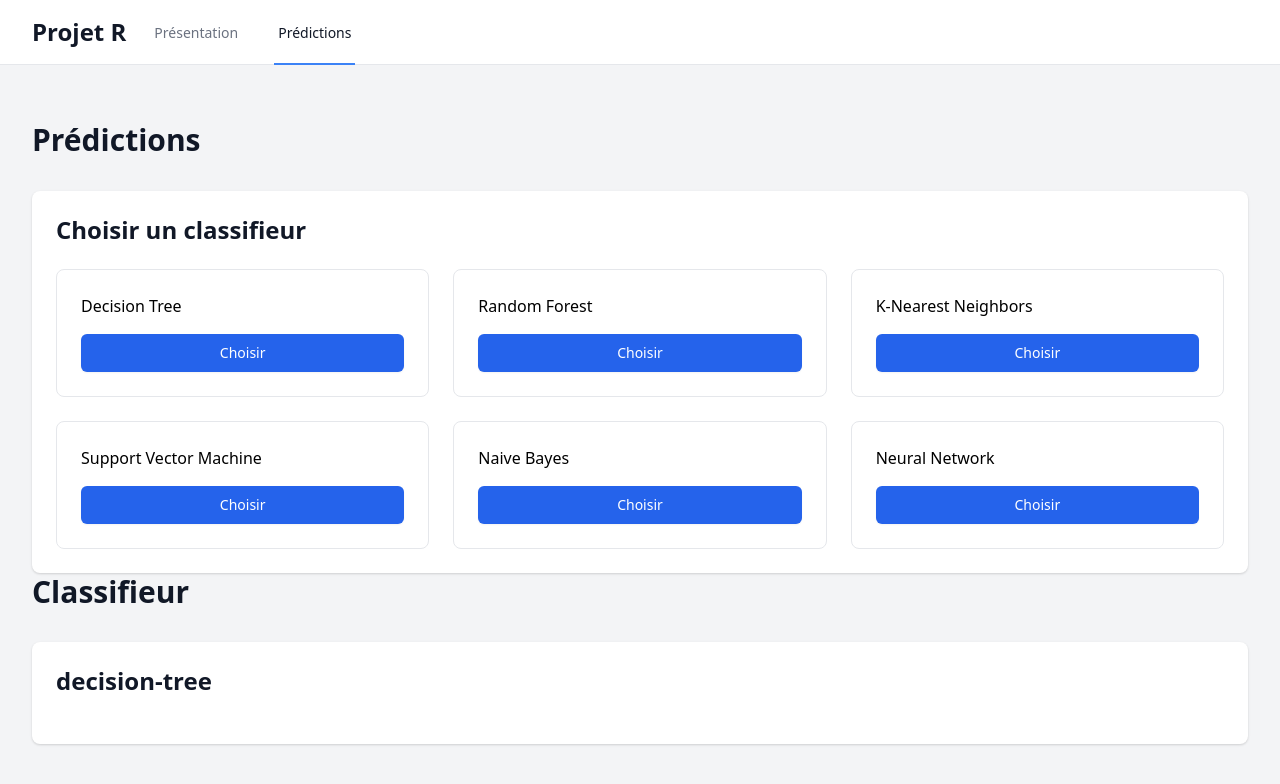
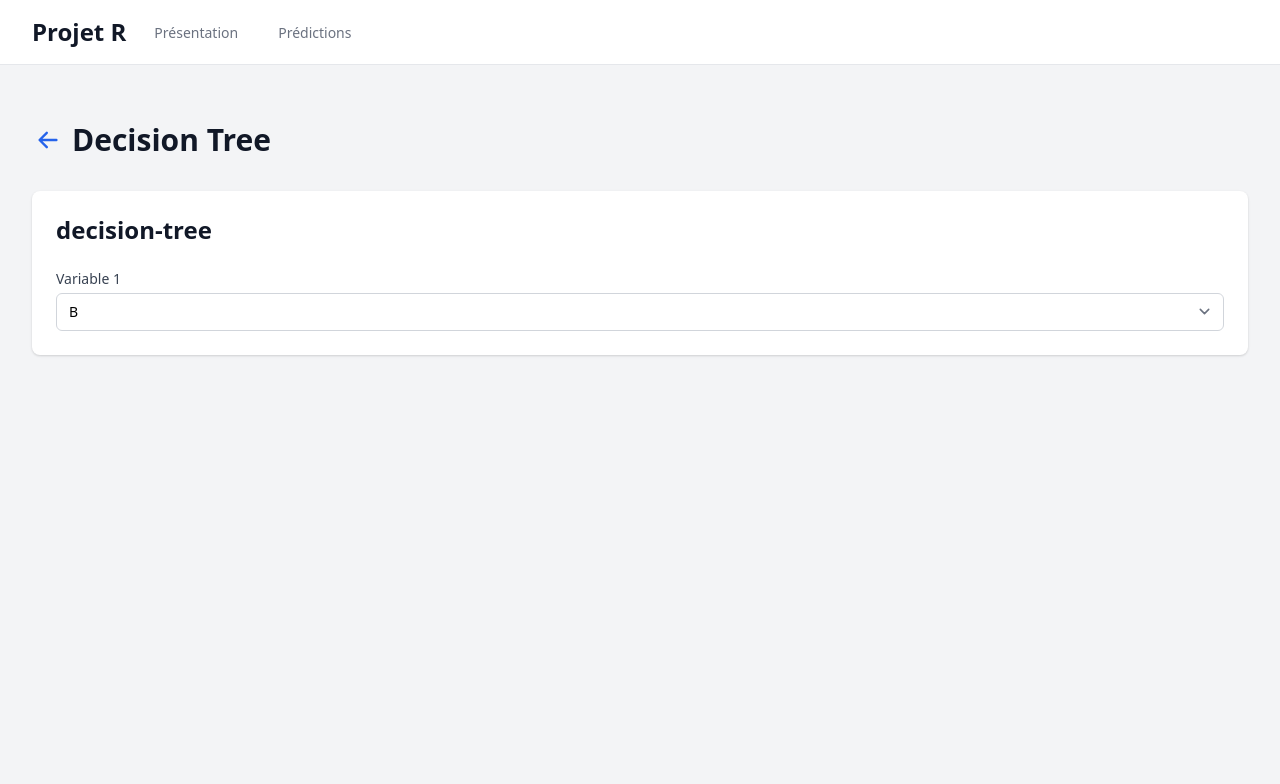
Before and after one commit to Triskae/projet-r, a React (Create React App) app in the folder front/: page /predictions/decision-tree in a window 1280 px wide. Shown: the top 784 px of the page. Built offline with nearby package versions, Linux system fonts and the light colour scheme; a web font is replaced by a local one.

Commit message:
Classifier form WIP

```diff
--- a/front/package.json
+++ b/front/package.json
@@ -10,6 +10,7 @@
     "@testing-library/jest-dom": "^5.11.4",
     "@testing-library/react": "^11.1.0",
     "@testing-library/user-event": "^12.1.10",
+    "classnames": "^2.3.1",
     "react": "^17.0.2",
     "react-device-detect": "^1.17.0",
     "react-dom": "^17.0.2",
--- a/front/src/App.js
+++ b/front/src/App.js
@@ -9,8 +9,8 @@ import Classifier from "./pages/Classifier";
 
 const routes = [
   {name: 'Présentation', to: '/', exact: true, page: ProjectInfo, display: true},
-  {name: 'Prédictions', to: '/predictions', exact: false, page: Predictions, display: true},
-  {name: 'Classifier', to: '/predictions/:classifiedId', exact: true, page: Classifier, display: false}
+  {name: 'Prédictions', to: '/predictions', exact: true, page: Predictions, display: true},
+  {name: 'Classifier', to: '/predictions/:classifierId', exact: false, page: Classifier, display: false}
 ];
 
 function App() {
@@ -29,8 +29,8 @@ function App() {
                       <h2 className="pb-0">Projet R</h2>
                     </div>
                     <div className="hidden sm:-my-px sm:ml-6 sm:flex sm:space-x-8">
-                      {routes.map((item) => {
-                        if (item.display) return (
+                      {routes.map((item) => (
+                        item.display &&
                         <NavLink
                           key={item.name}
                           to={item.to}
@@ -40,8 +40,7 @@ function App() {
                         >
                           {item.name}
                         </NavLink>
-                        )
-                      })}
+                      ))}
                     </div>
                   </div>
                   <div className="-mr-2 flex items-center sm:hidden">
@@ -62,8 +61,8 @@ function App() {
               {/* Mobile */}
               <Disclosure.Panel className="sm:hidden">
                 <div className="pt-2 pb-3 space-y-1">
-                  {routes.map((item) => {
-                    if (item.display) return (
+                  {routes.map((item) => (
+                    item.display &&
                     <NavLink
                       key={item.name}
                       to={item.to}
@@ -74,8 +73,7 @@ function App() {
                     >
                       {item.name}
                     </NavLink>
-                    );
-                  })}
+                  ))}
                 </div>
               </Disclosure.Panel>
             </>
@@ -89,12 +87,9 @@ function App() {
               <Switch>
                 <>
                   <div className="px-4 py-4 sm:px-0">
-                    {/*{routes.map((item) =>
+                    {routes.map((item) =>
                       <Route key={item.name} exact={item.exact} path={item.to} component={item.page}/>
-                    )}*/}
-                    <Route exact path={'/'} component={ProjectInfo}/>
-                    <Route path={'/predictions'} component={Predictions}/>
-                    <Route exact path={'/predictions/:classifierId'} component={Classifier}/>
+                    )}
                   </div>
                 </>
               </Switch>
--- /dev/null
+++ b/front/src/components/BackButton.js
@@ -0,0 +1,18 @@
+import React from 'react';
+import { ArrowLeftIcon } from "@heroicons/react/solid";
+import { useHistory } from 'react-router-dom';
+
+const BackButton = () => {
+  const history = useHistory();
+
+  return (
+    <button
+      className="h-fit mr-2 p-1 bg-gray-100 rounded-full text-blue-600 hover:text-blue-700 focus:outline-none focus:ring-2 focus:ring-offset-2 focus:ring-blue-500 ring-offset-gray-100"
+      onClick={() => history.goBack()}
+    >
+      <ArrowLeftIcon className="h-6 w-6" aria-hidden="true"/>
+    </button>
+  );
+};
+
+export default BackButton;
--- a/front/src/components/AppButton.js
+++ b/front/src/components/Button.js
@@ -1,7 +1,7 @@
 import React from 'react';
 import PropTypes from "prop-types";
 
-const AppButton = (props) => {
+const Button = (props) => {
   let classes = "w-full items-center px-4 py-2 border border-transparent text-sm font-medium rounded-md shadow-sm text-white bg-blue-600 hover:bg-blue-700 focus:outline-none focus:ring-2 focus:ring-offset-2 focus:ring-blue-500";
   if (props.additionalClasses) classes += ` ${props.additionalClasses}`;
 
@@ -9,17 +9,17 @@ const AppButton = (props) => {
     <button
       type="button"
       className={classes}
-      onClick={props.action}
+      onClick={props.onClick}
     >
       {props.children}
     </button>
   );
 };
 
-AppButton.propTypes = {
-  action: PropTypes.func,
+Button.propTypes = {
+  onClick: PropTypes.func,
   children: PropTypes.node,
   additionalClasses: PropTypes.string
 }
 
-export default AppButton;
+export default Button;
--- a/front/src/components/ClassifierCard.js
+++ b/front/src/components/ClassifierCard.js
@@ -1,5 +1,5 @@
 import React from 'react';
-import AppButton from "./AppButton";
+import Button from "./Button";
 import { Link } from "react-router-dom";
 
 const ClassifierCard = ({classifier, baseUrl}) => {
@@ -8,8 +8,8 @@ const ClassifierCard = ({classifier, baseUrl}) => {
       <div className="px-4 py-5 sm:p-6">
         <div className="flex flex-col">
           <span className="font-medium mb-4 whitespace-nowrap overflow-ellipsis overflow-hidden">{classifier.name}</span>
-          <Link to={`${baseUrl}/${classifier.route}`} className="w-full">
-            <AppButton>Choisir</AppButton>
+          <Link to={`${baseUrl}/${classifier.id}`} className="w-full">
+            <Button>Choisir</Button>
           </Link>
         </div>
       </div>
--- /dev/null
+++ b/front/src/components/PageHeader.js
@@ -0,0 +1,17 @@
+import React from 'react';
+import BackButton from "./BackButton";
+import classNames from "classnames";
+
+const PageHeader = (props) => {
+  const containerClassNames = classNames({'flex flex-row items-center': true, 'pb-8': props.displayBackButton});
+  const titleClassNames = classNames({'pb-0': props.displayBackButton});
+
+  return (
+    <div className={containerClassNames}>
+      {props.displayBackButton && <BackButton/>}
+      <h1 className={titleClassNames}>{props.children}</h1>
+    </div>
+  );
+};
+
+export default PageHeader;
--- a/front/src/pages/Classifier.js
+++ b/front/src/pages/Classifier.js
@@ -1,16 +1,39 @@
 import React from 'react';
 import Card from "../components/Card";
 import { useParams } from 'react-router-dom';
+import PageHeader from "../components/PageHeader";
+import { classifiers } from "../services/classifiers-service";
 
 const Classifier = () => {
-  let { classifierId } = useParams();
+  let {classifierId} = useParams();
+  const classifier = classifiers.find(classifier => classifier.id === classifierId);
 
   return (
     <div>
-      <h1>Classifieur</h1>
+      <PageHeader displayBackButton>{classifier.name}</PageHeader>
       <Card>
         <div>
           <h2>{classifierId}</h2>
+          {classifier.form.map(formInput => {
+            switch (formInput.type) {
+              case 'select':
+                return (
+                  <div>
+                    <label htmlFor={classifier.id} className="block text-sm font-medium text-gray-700">
+                      {formInput.label}
+                    </label>
+                    <select
+                      id={classifier.id}
+                      name={classifier.id}
+                      className="mt-1 block w-full pl-3 pr-10 py-2 text-base border-gray-300 focus:outline-none focus:ring-blue-500 focus:border-blue-500 sm:text-sm rounded-md"
+                      defaultValue={formInput.defaultOption}
+                    >
+                      {formInput.options.map(option => <option>{option}</option>)}
+                    </select>
+                  </div>
+                )
+            }
+          })}
         </div>
       </Card>
     </div>
--- a/front/src/pages/Classifiers.js
+++ /dev/null
@@ -1,18 +0,0 @@
-import React from 'react';
-import { Route, Switch } from "react-router-dom";
-import Classifier from "./Classifier";
-
-const Classifiers = () => {
-  return (
-    <Switch>
-      <Route exact path={''}>
-        <h3>Please select a topic.</h3>
-      </Route>
-      <Route path={`${''}/:topicId`}>
-        <Classifier />
-      </Route>
-    </Switch>
-  );
-};
-
-export default Classifiers;
--- a/front/src/pages/Predictions.js
+++ b/front/src/pages/Predictions.js
@@ -5,7 +5,7 @@ import ClassifierCard from "../components/ClassifierCard";
 import { useRouteMatch } from 'react-router-dom';
 
 const Predictions = () => {
-  let { path } = useRouteMatch();
+  let {path} = useRouteMatch();
 
   return (
     <div>
--- a/front/src/pages/ProjectInfo.js
+++ b/front/src/pages/ProjectInfo.js
@@ -1,10 +1,11 @@
 import React from 'react';
 import Card from '../components/Card';
+import PageHeader from "../components/PageHeader";
 
 const ProjectInfo = () => {
   return (
     <div>
-      <h1>Informations sur le projet</h1>
+      <PageHeader>Informations sur le projet</PageHeader>
       <Card>
         <div>
           <span>Contenu</span>
--- a/front/src/services/classifiers-service.js
+++ b/front/src/services/classifiers-service.js
@@ -1,26 +1,39 @@
 export const classifiers = [
   {
+    id: 'decision-tree',
     name: 'Decision Tree',
-    route: 'decision-tree'
+    form: [
+      {
+        type: 'select',
+        label: 'Variable 1',
+        options: ['A', 'B', 'C'],
+        defaultOption: 'B'
+      }
+    ]
   },
   {
+    id: 'random-forest',
     name: 'Random Forest',
-    route: 'random-forest'
+    form: []
   },
   {
+    id: 'k-nearest-neighbors',
     name: 'K-Nearest Neighbors',
-    route: 'k-nearest-neighbors'
+    form: []
   },
   {
+    id: 'support-vector-machine',
     name: 'Support Vector Machine',
-    route: 'support-vector-machine'
+    form: []
   },
   {
+    id: 'naive-bayes',
     name: 'Naive Bayes',
-    route: 'naive-bayes'
+    form: []
   },
   {
+    id: 'neural-network',
     name: 'Neural Network',
-    route: 'neural-network'
+    form: []
   }
 ]
--- a/front/tailwind.config.js
+++ b/front/tailwind.config.js
@@ -8,6 +8,9 @@ module.exports = {
       fontFamily: {
         sans: ['Inter var', ...defaultTheme.fontFamily.sans],
       },
+      height: {
+        'fit': 'fit-content'
+      },
     },
   },
   variants: {
```
Also changed, not shown: 1 other file (tests, documents, lock files or other folders). Lines whose indentation alone changed are shown as unchanged.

+ + + + + + +

Go through the material line by line and work out how many lines include the string "baseUrl". Reply with the number only.

4